Prompt: Copy each line of the entries beneath that contains the word "about".

START Records provided

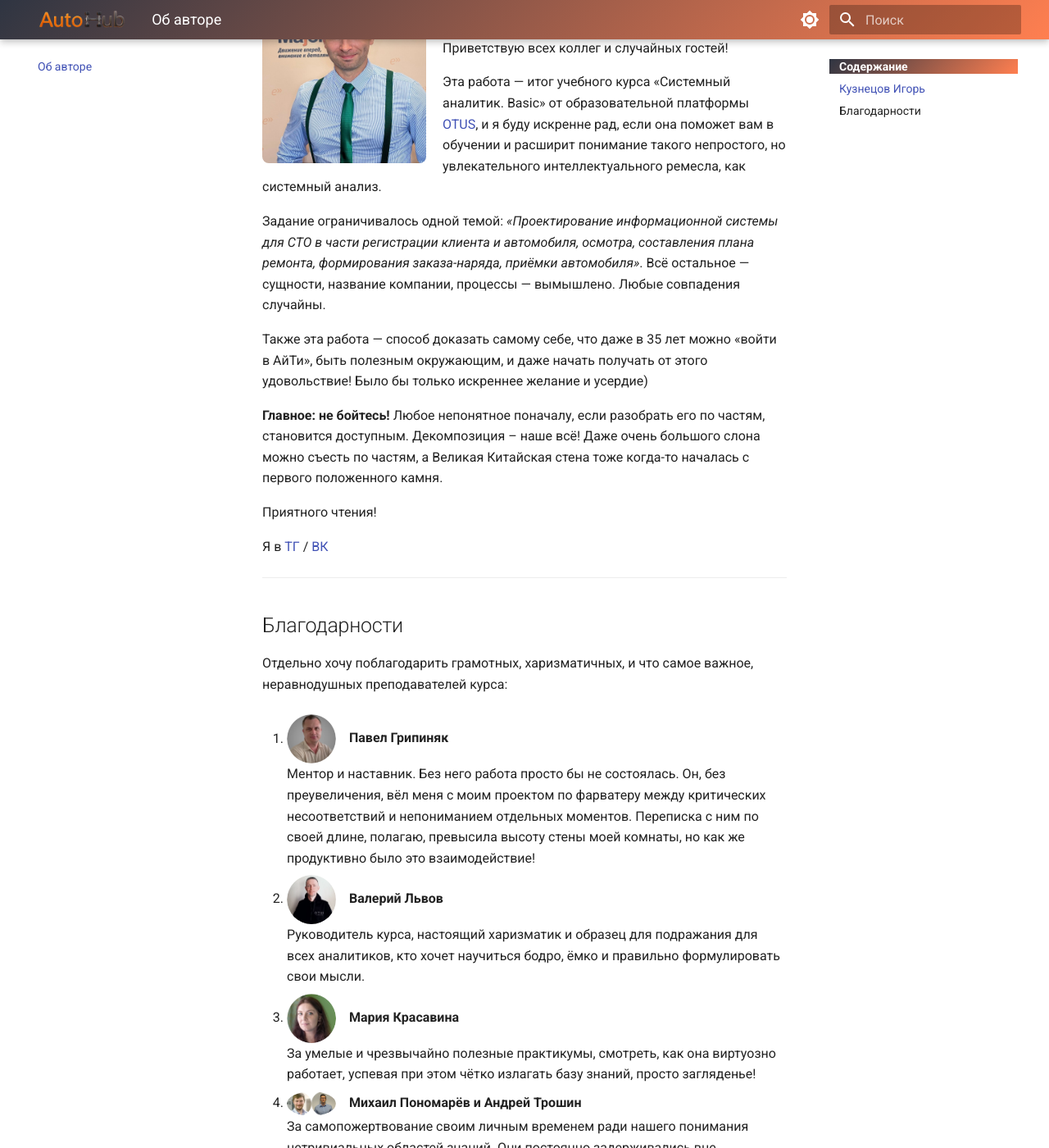
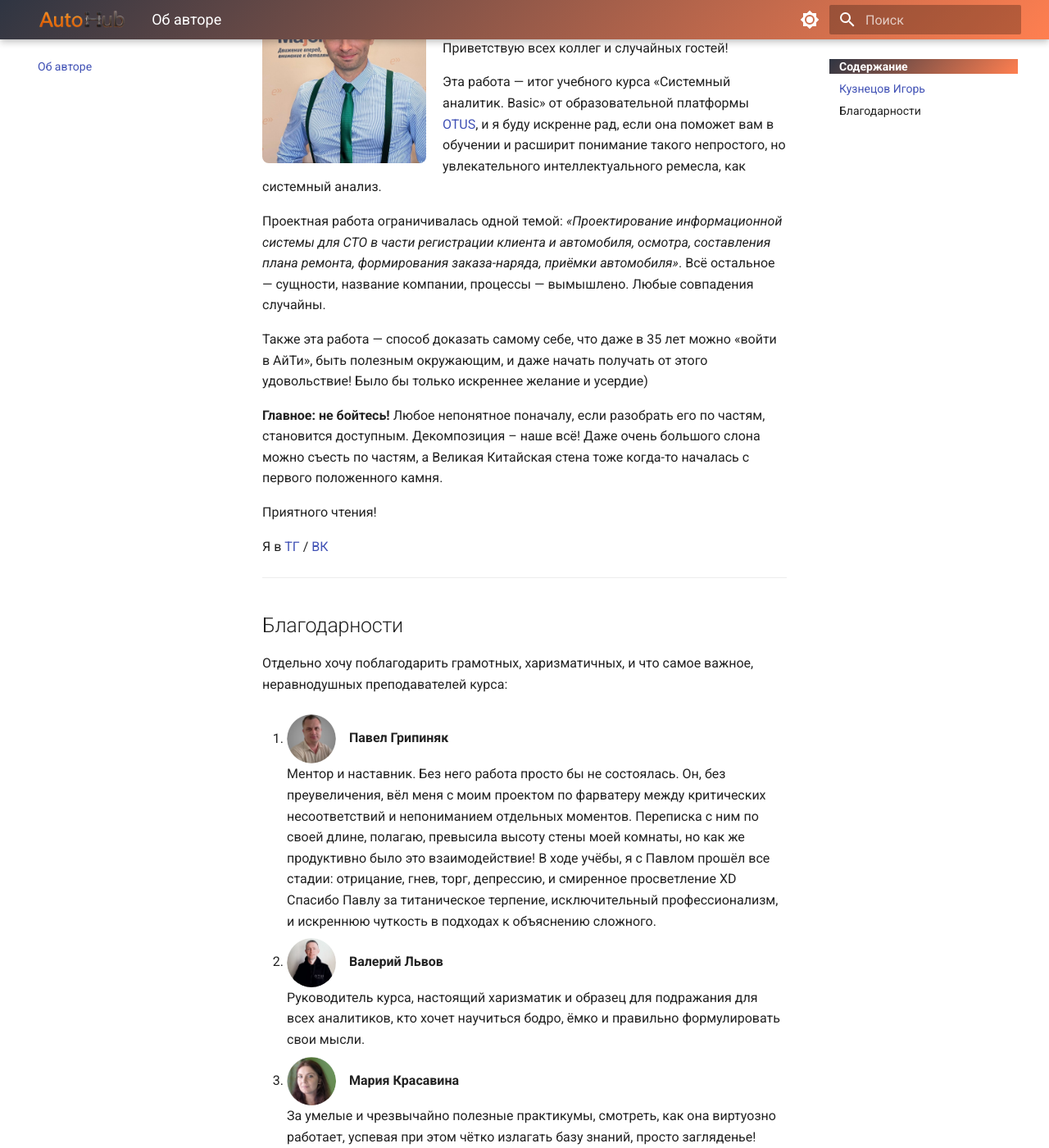
Before and after one commit to IggyKuz/AutoHub-Docs, an MkDocs documentation site: the page built from docs/about.md, in a window 1280 px wide and 1400 px high, scrolled down 319 px. Shown: the whole window at 82% size. Built offline with MkDocs 1.6.1 and Material for MkDocs 9.7.7, drawn with Linux system fonts in a browser that asks for light colours.

Commit message:
фикс финал

```diff
--- a/docs/about.md
+++ b/docs/about.md
@@ -9,7 +9,7 @@
 
 Эта работа — итог учебного курса «Системный аналитик. Basic» от образовательной платформы [OTUS](https://otus.ru/), и я буду искренне рад, если она поможет вам в обучении и расширит понимание такого непростого, но увлекательного интеллектуального ремесла, как системный анализ.
 
-Задание ограничивалось одной темой: *«Проектирование информационной системы для СТО в части регистрации клиента и автомобиля, осмотра, составления плана ремонта, формирования заказа-наряда, приёмки автомобиля»*. Всё остальное — сущности, название компании, процессы — вымышлено. Любые совпадения случайны.
+Проектная работа ограничивалась одной темой: *«Проектирование информационной системы для СТО в части регистрации клиента и автомобиля, осмотра, составления плана ремонта, формирования заказа-наряда, приёмки автомобиля»*. Всё остальное — сущности, название компании, процессы — вымышлено. Любые совпадения случайны.
 
 Также эта работа — способ доказать самому себе, что даже в 35 лет можно «войти в АйТи», быть полезным окружающим, и даже начать получать от этого удовольствие! Было бы только искреннее желание и усердие)
 
@@ -25,7 +25,8 @@
 Отдельно хочу поблагодарить грамотных, харизматичных, и что самое важное, неравнодушных преподавателей курса:
 
 1. ![Павел Грипиняк](assets/images/about/pavel.png){ width="60" height="60" style="border-radius: 50%; vertical-align: middle; margin-right: 12px; object-fit: cover;" } **Павел Грипиняк**
-   Ментор и наставник. Без него работа просто бы не состоялась. Он, без преувеличения, вёл меня с моим проектом по фарватеру между критических несоответствий и непониманием отдельных моментов. Переписка с ним по своей длине, полагаю, превысила высоту стены моей комнаты, но как же продуктивно было это взаимодействие!
+   Ментор и наставник. Без него работа просто бы не состоялась. Он, без преувеличения, вёл меня с моим проектом по фарватеру между критических несоответствий и непониманием отдельных моментов. Переписка с ним по своей длине, полагаю, превысила высоту стены моей комнаты, но как же продуктивно было это взаимодействие! В ходе учёбы, я с Павлом прошёл все стадии: отрицание, гнев, торг, депрессию, и смиренное просветление XD
+   Спасибо Павлу за титаническое терпение, исключительный профессионализм, и искреннюю чуткость в подходах к объяснению сложного.
 
 2. ![Валерий Львов](assets/images/about/valery.png){ width="60" height="60" style="border-radius: 50%; vertical-align: middle; margin-right: 12px; object-fit: cover;" } **Валерий Львов**
    Руководитель курса, настоящий харизматик и образец для подражания для всех аналитиков, кто хочет научиться бодро, ёмко и правильно формулировать свои мысли.
```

END Records provided

Response area:
Before and after one commit to IggyKuz/AutoHub-Docs, an MkDocs documentation site: the page built from docs/about.md, in a window 1280 px wide and 1400 px high, scrolled down 319 px. Shown: the whole window at 82% size. Built offline with MkDocs 1.6.1 and Material for MkDocs 9.7.7, drawn with Linux system fonts in a browser that asks for light colours.
--- a/docs/about.md
+++ b/docs/about.md
 1. ![Павел Грипиняк](assets/images/about/pavel.png){ width="60" height="60" style="border-radius: 50%; vertical-align: middle; margin-right: 12px; object-fit: cover;" } **Павел Грипиняк**
 2. ![Валерий Львов](assets/images/about/valery.png){ width="60" height="60" style="border-radius: 50%; vertical-align: middle; margin-right: 12px; object-fit: cover;" } **Валерий Львов**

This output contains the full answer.